Before-and-after change records
=== Section Start ===

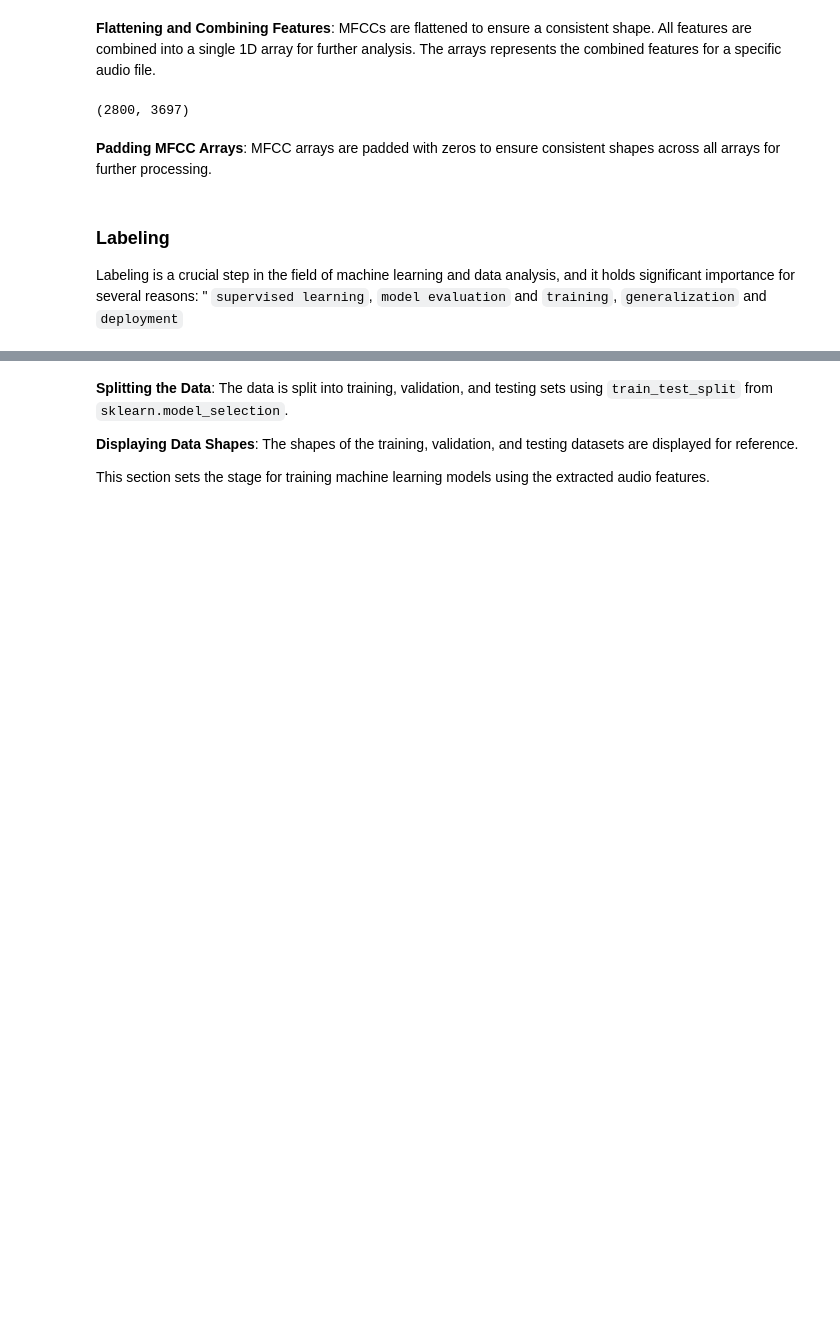
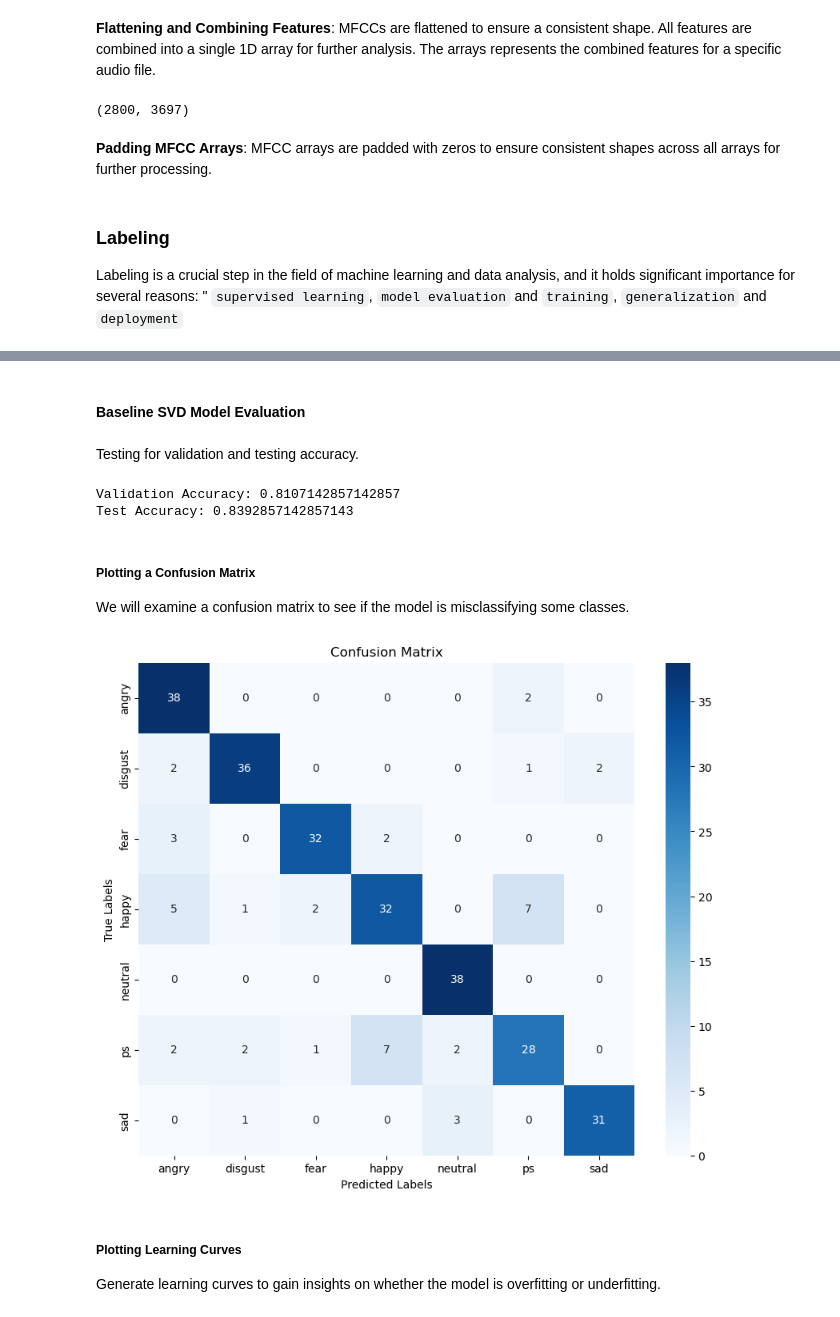
Before and after one commit to nyaberimauti/Speech-Recognition-Project, a Jupyter notebook: index.ipynb, the cells around one changed output, grey strips where cells are left out. Drawn from its saved outputs; the diff is of its cells as text; code cells hidden in the pictures; blank space fills up the shorter version.

Commit message:
Implemented baseline SVD model and generated confusion matrix visualization

```diff
--- a/index.ipynb
+++ b/index.ipynb
@@ -345,7 +345,7 @@ padded_audio_features_array = np.array(padded_audio_features)
 print(padded_audio_features_array.shape)  # Display the shape of the padded array
 # print(padded_audio_features_array[:5])     # Display the first 5 elements of the padded array
 
-def preprocess_emotional_dataframe(df):
+def preprocess_emotional_dataframe(df, padded_features_array):
     # Make a copy of the DataFrame to store processed data
     df_processed = df.copy()
     # Add a column to store processed features
@@ -353,11 +353,14 @@ def preprocess_emotional_dataframe(df):
     # Iterate over each row in the DataFrame
     for index, row in df.iterrows():
         file_path = row['File Path']
-        processed_features = padded_audio_features_array
+        # Find the index corresponding to the file path
+        file_index = df[df['File Path'] == file_path].index[0]
+        processed_features = padded_features_array[file_index]
         df_processed.at[index, 'Processed Features'] = processed_features
     return df_processed
 
-preprocessed_df = preprocess_emotional_dataframe(emotion_df_wav)
+# Use the preprocess_emotional_dataframe function with the padded features array
+preprocessed_df = preprocess_emotional_dataframe(emotion_df_wav, padded_audio_features_array)
 # %% [output]
 (2800, 3697)
 # %% [markdown]
@@ -435,6 +452,43 @@ Testing data shape: (280, 3697)
-# %% [markdown]
-**Splitting the Data**: The data is split into training, validation, and testing sets using `train_test_split` from `sklearn.model_selection`.
-
-**Displaying Data Shapes**: The shapes of the training, validation, and testing datasets are displayed for reference.
-
-This section sets the stage for training machine learning models using the extracted audio features.
+# %% [markdown]
+#### Baseline SVD Model Evaluation
+# %% [markdown]
+Testing for validation and testing accuracy.
+# %%
+# Evaluate the classifier on the validation set
+y_val_pred = svm.predict(X_val_svd)
+validation_accuracy = accuracy_score(y_val, y_val_pred)
+print("Validation Accuracy:", validation_accuracy)
+
+# Evaluate the classifier on the test set
+y_pred = svm.predict(X_test_svd)
+accuracy = accuracy_score(y_test, y_pred)
+print("Test Accuracy:", accuracy)
+# %% [output]
+Validation Accuracy: 0.8107142857142857
+Test Accuracy: 0.8392857142857143
+# %% [markdown]
+##### Plotting a Confusion Matrix
+
+We will examine a confusion matrix to see if the model is misclassifying some classes.
+# %%
+from sklearn.metrics import confusion_matrix
+import matplotlib.pyplot as plt
+import seaborn as sns
+
+# Calculate the confusion matrix
+conf_matrix = confusion_matrix(y_test, y_pred)
+
+# Plot the confusion matrix
+plt.figure(figsize=(10, 8))
+sns.heatmap(conf_matrix, annot=True, fmt="d", cmap="Blues",
+            xticklabels=np.unique(y_test), yticklabels=np.unique(y_test))
+plt.title("Confusion Matrix")
+plt.xlabel("Predicted Labels")
+plt.ylabel("True Labels")
+plt.show()
+# %% [output]
+[figure, added]
+# %% [markdown]
+##### Plotting Learning Curves
+
+Generate learning curves to gain insights on whether the model is overfitting or underfitting.
```
Also changed, not shown: parts of 5 cells of this notebook, 1 other file.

=== Section End ===

- [What needs to be done]: The records above, minus their pictures, are to be returned verbatim.

- [Exercise solution]:
Before and after one commit to nyaberimauti/Speech-Recognition-Project, a Jupyter notebook: index.ipynb, the cells around one changed output, grey strips where cells are left out. Drawn from its saved outputs; the diff is of its cells as text; code cells hidden in the pictures; blank space fills up the shorter version.

Commit message:
Implemented baseline SVD model and generated confusion matrix visualization

```diff
--- a/index.ipynb
+++ b/index.ipynb
@@ -345,7 +345,7 @@ padded_audio_features_array = np.array(padded_audio_features)
 print(padded_audio_features_array.shape)  # Display the shape of the padded array
 # print(padded_audio_features_array[:5])     # Display the first 5 elements of the padded array
 
-def preprocess_emotional_dataframe(df):
+def preprocess_emotional_dataframe(df, padded_features_array):
     # Make a copy of the DataFrame to store processed data
     df_processed = df.copy()
     # Add a column to store processed features
@@ -353,11 +353,14 @@ def preprocess_emotional_dataframe(df):
     # Iterate over each row in the DataFrame
     for index, row in df.iterrows():
         file_path = row['File Path']
-        processed_features = padded_audio_features_array
+        # Find the index corresponding to the file path
+        file_index = df[df['File Path'] == file_path].index[0]
+        processed_features = padded_features_array[file_index]
         df_processed.at[index, 'Processed Features'] = processed_features
     return df_processed
 
-preprocessed_df = preprocess_emotional_dataframe(emotion_df_wav)
+# Use the preprocess_emotional_dataframe function with the padded features array
+preprocessed_df = preprocess_emotional_dataframe(emotion_df_wav, padded_audio_features_array)
 # %% [output]
 (2800, 3697)
 # %% [markdown]
@@ -435,6 +452,43 @@ Testing data shape: (280, 3697)
-# %% [markdown]
-**Splitting the Data**: The data is split into training, validation, and testing sets using `train_test_split` from `sklearn.model_selection`.
-
-**Displaying Data Shapes**: The shapes of the training, validation, and testing datasets are displayed for reference.
-
-This section sets the stage for training machine learning models using the extracted audio features.
+# %% [markdown]
+#### Baseline SVD Model Evaluation
+# %% [markdown]
+Testing for validation and testing accuracy.
+# %%
+# Evaluate the classifier on the validation set
+y_val_pred = svm.predict(X_val_svd)
+validation_accuracy = accuracy_score(y_val, y_val_pred)
+print("Validation Accuracy:", validation_accuracy)
+
+# Evaluate the classifier on the test set
+y_pred = svm.predict(X_test_svd)
+accuracy = accuracy_score(y_test, y_pred)
+print("Test Accuracy:", accuracy)
+# %% [output]
+Validation Accuracy: 0.8107142857142857
+Test Accuracy: 0.8392857142857143
+# %% [markdown]
+##### Plotting a Confusion Matrix
+
+We will examine a confusion matrix to see if the model is misclassifying some classes.
+# %%
+from sklearn.metrics import confusion_matrix
+import matplotlib.pyplot as plt
+import seaborn as sns
+
+# Calculate the confusion matrix
+conf_matrix = confusion_matrix(y_test, y_pred)
+
+# Plot the confusion matrix
+plt.figure(figsize=(10, 8))
+sns.heatmap(conf_matrix, annot=True, fmt="d", cmap="Blues",
+            xticklabels=np.unique(y_test), yticklabels=np.unique(y_test))
+plt.title("Confusion Matrix")
+plt.xlabel("Predicted Labels")
+plt.ylabel("True Labels")
+plt.show()
+# %% [output]
+[figure, added]
+# %% [markdown]
+##### Plotting Learning Curves
+
+Generate learning curves to gain insights on whether the model is overfitting or underfitting.
```
Also changed, not shown: parts of 5 cells of this notebook, 1 other file.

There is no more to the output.